*** Opening MATERIAL FOR THE TASK ***

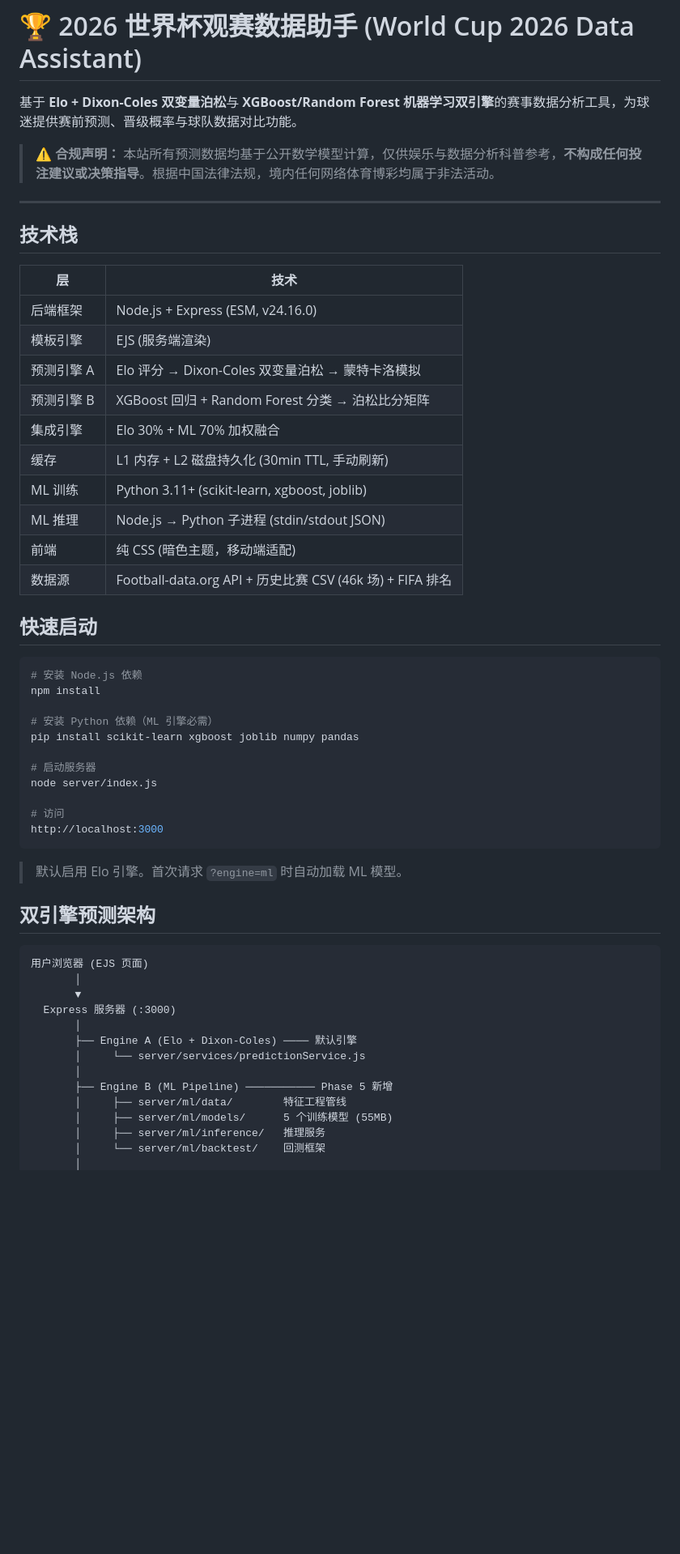
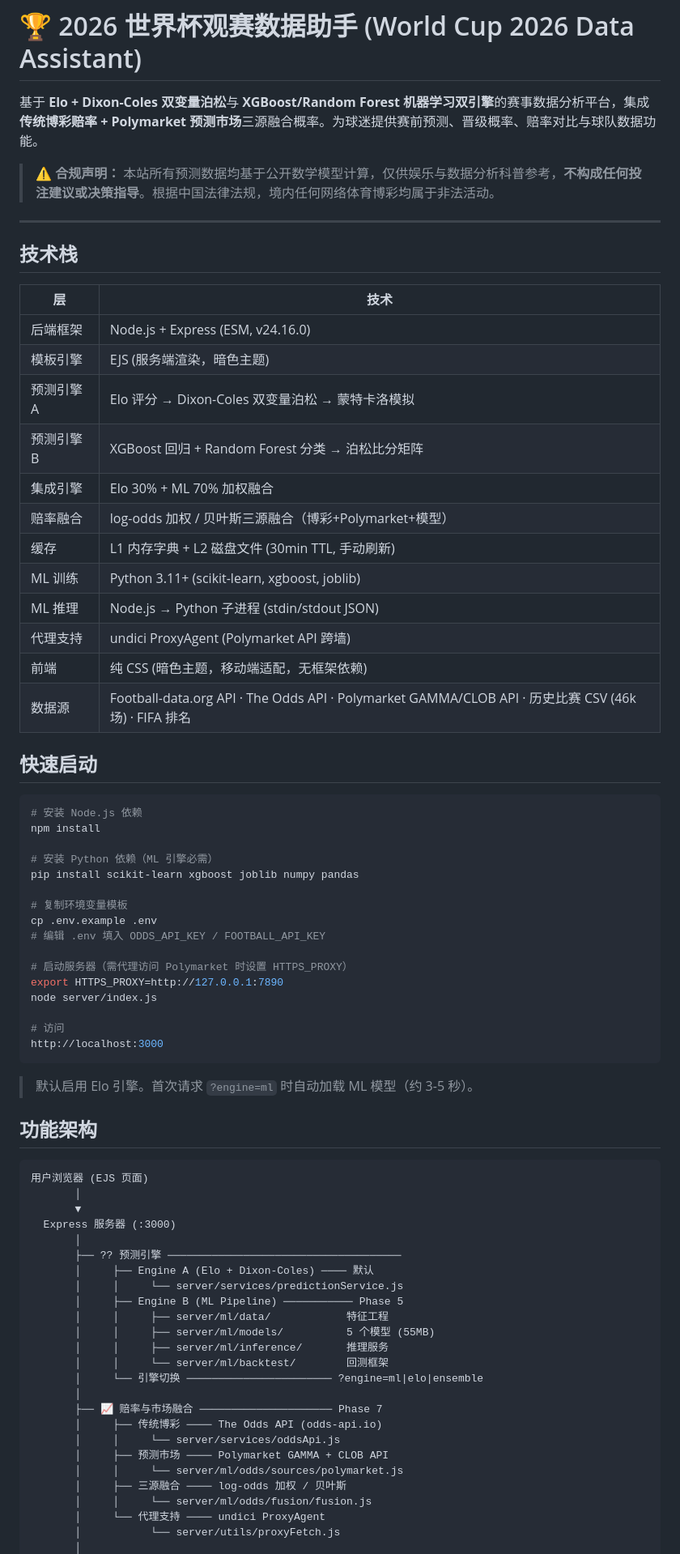
Before and after one commit to nova-lu/world-cup-predict-show, a Markdown page: README.md, the part around one of its changes. Shown at 81% size. Drawn GitHub-style; blank space fills up the shorter version.

````diff
--- a/README.md
+++ b/README.md
@@ -1,6 +1,6 @@
 # 🏆 2026 世界杯观赛数据助手 (World Cup 2026 Data Assistant)
 
-基于 **Elo + Dixon-Coles 双变量泊松**与 **XGBoost/Random Forest 机器学习双引擎**的赛事数据分析工具，为球迷提供赛前预测、晋级概率与球队数据对比功能。
+基于 **Elo + Dixon-Coles 双变量泊松**与 **XGBoost/Random Forest 机器学习双引擎**的赛事数据分析平台，集成 **传统博彩赔率 + Polymarket 预测市场**三源融合概率。为球迷提供赛前预测、晋级概率、赔率对比与球队数据功能。
 
 > ⚠️ **合规声明：** 本站所有预测数据均基于公开数学模型计算，仅供娱乐与数据分析科普参考，**不构成任何投注建议或决策指导**。根据中国法律法规，境内任何网络体育博彩均属于非法活动。
 
@@ -11,15 +11,17 @@
 | 层 | 技术 |
 |---|---|
 | 后端框架 | Node.js + Express (ESM, v24.16.0) |
-| 模板引擎 | EJS (服务端渲染) |
+| 模板引擎 | EJS (服务端渲染，暗色主题) |
 | 预测引擎 A | Elo 评分 → Dixon-Coles 双变量泊松 → 蒙特卡洛模拟 |
 | 预测引擎 B | XGBoost 回归 + Random Forest 分类 → 泊松比分矩阵 |
 | 集成引擎 | Elo 30% + ML 70% 加权融合 |
-| 缓存 | L1 内存 + L2 磁盘持久化 (30min TTL, 手动刷新) |
+| 赔率融合 | log-odds 加权 / 贝叶斯三源融合（博彩+Polymarket+模型） |
+| 缓存 | L1 内存字典 + L2 磁盘文件 (30min TTL, 手动刷新) |
 | ML 训练 | Python 3.11+ (scikit-learn, xgboost, joblib) |
 | ML 推理 | Node.js → Python 子进程 (stdin/stdout JSON) |
-| 前端 | 纯 CSS (暗色主题，移动端适配) |
-| 数据源 | Football-data.org API + 历史比赛 CSV (46k 场) + FIFA 排名 |
+| 代理支持 | undici ProxyAgent (Polymarket API 跨墙) |
+| 前端 | 纯 CSS (暗色主题，移动端适配，无框架依赖) |
+| 数据源 | Football-data.org API · The Odds API · Polymarket GAMMA/CLOB API · 历史比赛 CSV (46k 场) · FIFA 排名 |
 
 ## 快速启动
 
@@ -30,16 +32,21 @@ npm install
 # 安装 Python 依赖（ML 引擎必需）
 pip install scikit-learn xgboost joblib numpy pandas
 
-# 启动服务器
+# 复制环境变量模板
+cp .env.example .env
+# 编辑 .env 填入 ODDS_API_KEY / FOOTBALL_API_KEY
+
+# 启动服务器（需代理访问 Polymarket 时设置 HTTPS_PROXY）
+export HTTPS_PROXY=http://127.0.0.1:7890
 node server/index.js
 
 # 访问
 http://localhost:3000
 ```
 
-> 默认启用 Elo 引擎。首次请求 `?engine=ml` 时自动加载 ML 模型。
+> 默认启用 Elo 引擎。首次请求 `?engine=ml` 时自动加载 ML 模型（约 3-5 秒）。
 
-## 双引擎预测架构
+## 功能架构
 
 ```
 用户浏览器 (EJS 页面)
@@ -47,12 +54,23 @@ http://localhost:3000
        ▼
   Express 服务器 (:3000)
        │
-       ├── Engine A (Elo + Dixon-Coles) ──── 默认引擎
-       │     └── server/services/predictionService.js
+       ├── ?? 预测引擎 ─────────────────────────────────────
+       │     ├── Engine A (Elo + Dixon-Coles) ──── 默认
+       │     │     └── server/services/predictionService.js
+       │     ├── Engine B (ML Pipeline) ─────────── Phase 5
+       │     │     ├── server/ml/data/            特征工程
+       │     │     ├── server/ml/models/          5 个模型 (55MB)
+       │     │     ├── server/ml/inference/       推理服务
+       │     │     └── server/ml/backtest/        回测框架
+       │     └── 引擎切换 ─────────────────────── ?engine=ml|elo|ensemble
        │
-       ├── Engine B (ML Pipeline) ─────────── Phase 5 新增
-       │     ├── server/ml/data/        特征工程管线
-       │     ├── server/ml/models/      5 个训练模型 (55MB)
-       │     ├── server/ml/inference/   推理服务
-       │     └── server/ml/backtest/    回测框架
+       ├── 📈 赔率与市场融合 ───────────────────── Phase 7
+       │     ├── 传统博彩 ──── The Odds API (odds-api.io)
+       │     │     └── server/services/oddsApi.js
+       │     ├── 预测市场 ──── Polymarket GAMMA + CLOB API
+       │     │     └── server/ml/odds/sources/polymarket.js
+       │     ├── 三源融合 ──── log-odds 加权 / 贝叶斯
+       │     │     └── server/ml/odds/fusion/fusion.js
+       │     └── 代理支持 ──── undici ProxyAgent
+       │           └── server/utils/proxyFetch.js
        │
````
Also changed, not shown: other parts of README.md (+123 -83 lines).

*** Closing MATERIAL FOR THE TASK ***

_WHAT IS EXPECTED_
Produce the entries above once more, exactly as given, with each picture left out.

_YOUR SOLUTION_
Before and after one commit to nova-lu/world-cup-predict-show, a Markdown page: README.md, the part around one of its changes. Shown at 81% size. Drawn GitHub-style; blank space fills up the shorter version.

````diff
--- a/README.md
+++ b/README.md
@@ -1,6 +1,6 @@
 # 🏆 2026 世界杯观赛数据助手 (World Cup 2026 Data Assistant)
 
-基于 **Elo + Dixon-Coles 双变量泊松**与 **XGBoost/Random Forest 机器学习双引擎**的赛事数据分析工具，为球迷提供赛前预测、晋级概率与球队数据对比功能。
+基于 **Elo + Dixon-Coles 双变量泊松**与 **XGBoost/Random Forest 机器学习双引擎**的赛事数据分析平台，集成 **传统博彩赔率 + Polymarket 预测市场**三源融合概率。为球迷提供赛前预测、晋级概率、赔率对比与球队数据功能。
 
 > ⚠️ **合规声明：** 本站所有预测数据均基于公开数学模型计算，仅供娱乐与数据分析科普参考，**不构成任何投注建议或决策指导**。根据中国法律法规，境内任何网络体育博彩均属于非法活动。
 
@@ -11,15 +11,17 @@
 | 层 | 技术 |
 |---|---|
 | 后端框架 | Node.js + Express (ESM, v24.16.0) |
-| 模板引擎 | EJS (服务端渲染) |
+| 模板引擎 | EJS (服务端渲染，暗色主题) |
 | 预测引擎 A | Elo 评分 → Dixon-Coles 双变量泊松 → 蒙特卡洛模拟 |
 | 预测引擎 B | XGBoost 回归 + Random Forest 分类 → 泊松比分矩阵 |
 | 集成引擎 | Elo 30% + ML 70% 加权融合 |
-| 缓存 | L1 内存 + L2 磁盘持久化 (30min TTL, 手动刷新) |
+| 赔率融合 | log-odds 加权 / 贝叶斯三源融合（博彩+Polymarket+模型） |
+| 缓存 | L1 内存字典 + L2 磁盘文件 (30min TTL, 手动刷新) |
 | ML 训练 | Python 3.11+ (scikit-learn, xgboost, joblib) |
 | ML 推理 | Node.js → Python 子进程 (stdin/stdout JSON) |
-| 前端 | 纯 CSS (暗色主题，移动端适配) |
-| 数据源 | Football-data.org API + 历史比赛 CSV (46k 场) + FIFA 排名 |
+| 代理支持 | undici ProxyAgent (Polymarket API 跨墙) |
+| 前端 | 纯 CSS (暗色主题，移动端适配，无框架依赖) |
+| 数据源 | Football-data.org API · The Odds API · Polymarket GAMMA/CLOB API · 历史比赛 CSV (46k 场) · FIFA 排名 |
 
 ## 快速启动
 
@@ -30,16 +32,21 @@ npm install
 # 安装 Python 依赖（ML 引擎必需）
 pip install scikit-learn xgboost joblib numpy pandas
 
-# 启动服务器
+# 复制环境变量模板
+cp .env.example .env
+# 编辑 .env 填入 ODDS_API_KEY / FOOTBALL_API_KEY
+
+# 启动服务器（需代理访问 Polymarket 时设置 HTTPS_PROXY）
+export HTTPS_PROXY=http://127.0.0.1:7890
 node server/index.js
 
 # 访问
 http://localhost:3000
 ```
 
-> 默认启用 Elo 引擎。首次请求 `?engine=ml` 时自动加载 ML 模型。
+> 默认启用 Elo 引擎。首次请求 `?engine=ml` 时自动加载 ML 模型（约 3-5 秒）。
 
-## 双引擎预测架构
+## 功能架构
 
 ```
 用户浏览器 (EJS 页面)
@@ -47,12 +54,23 @@ http://localhost:3000
        ▼
   Express 服务器 (:3000)
        │
-       ├── Engine A (Elo + Dixon-Coles) ──── 默认引擎
-       │     └── server/services/predictionService.js
+       ├── ?? 预测引擎 ─────────────────────────────────────
+       │     ├── Engine A (Elo + Dixon-Coles) ──── 默认
+       │     │     └── server/services/predictionService.js
+       │     ├── Engine B (ML Pipeline) ─────────── Phase 5
+       │     │     ├── server/ml/data/            特征工程
+       │     │     ├── server/ml/models/          5 个模型 (55MB)
+       │     │     ├── server/ml/inference/       推理服务
+       │     │     └── server/ml/backtest/        回测框架
+       │     └── 引擎切换 ─────────────────────── ?engine=ml|elo|ensemble
        │
-       ├── Engine B (ML Pipeline) ─────────── Phase 5 新增
-       │     ├── server/ml/data/        特征工程管线
-       │     ├── server/ml/models/      5 个训练模型 (55MB)
-       │     ├── server/ml/inference/   推理服务
-       │     └── server/ml/backtest/    回测框架
+       ├── 📈 赔率与市场融合 ───────────────────── Phase 7
+       │     ├── 传统博彩 ──── The Odds API (odds-api.io)
+       │     │     └── server/services/oddsApi.js
+       │     ├── 预测市场 ──── Polymarket GAMMA + CLOB API
+       │     │     └── server/ml/odds/sources/polymarket.js
+       │     ├── 三源融合 ──── log-odds 加权 / 贝叶斯
+       │     │     └── server/ml/odds/fusion/fusion.js
+       │     └── 代理支持 ──── undici ProxyAgent
+       │           └── server/utils/proxyFetch.js
        │
````
Also changed, not shown: other parts of README.md (+123 -83 lines).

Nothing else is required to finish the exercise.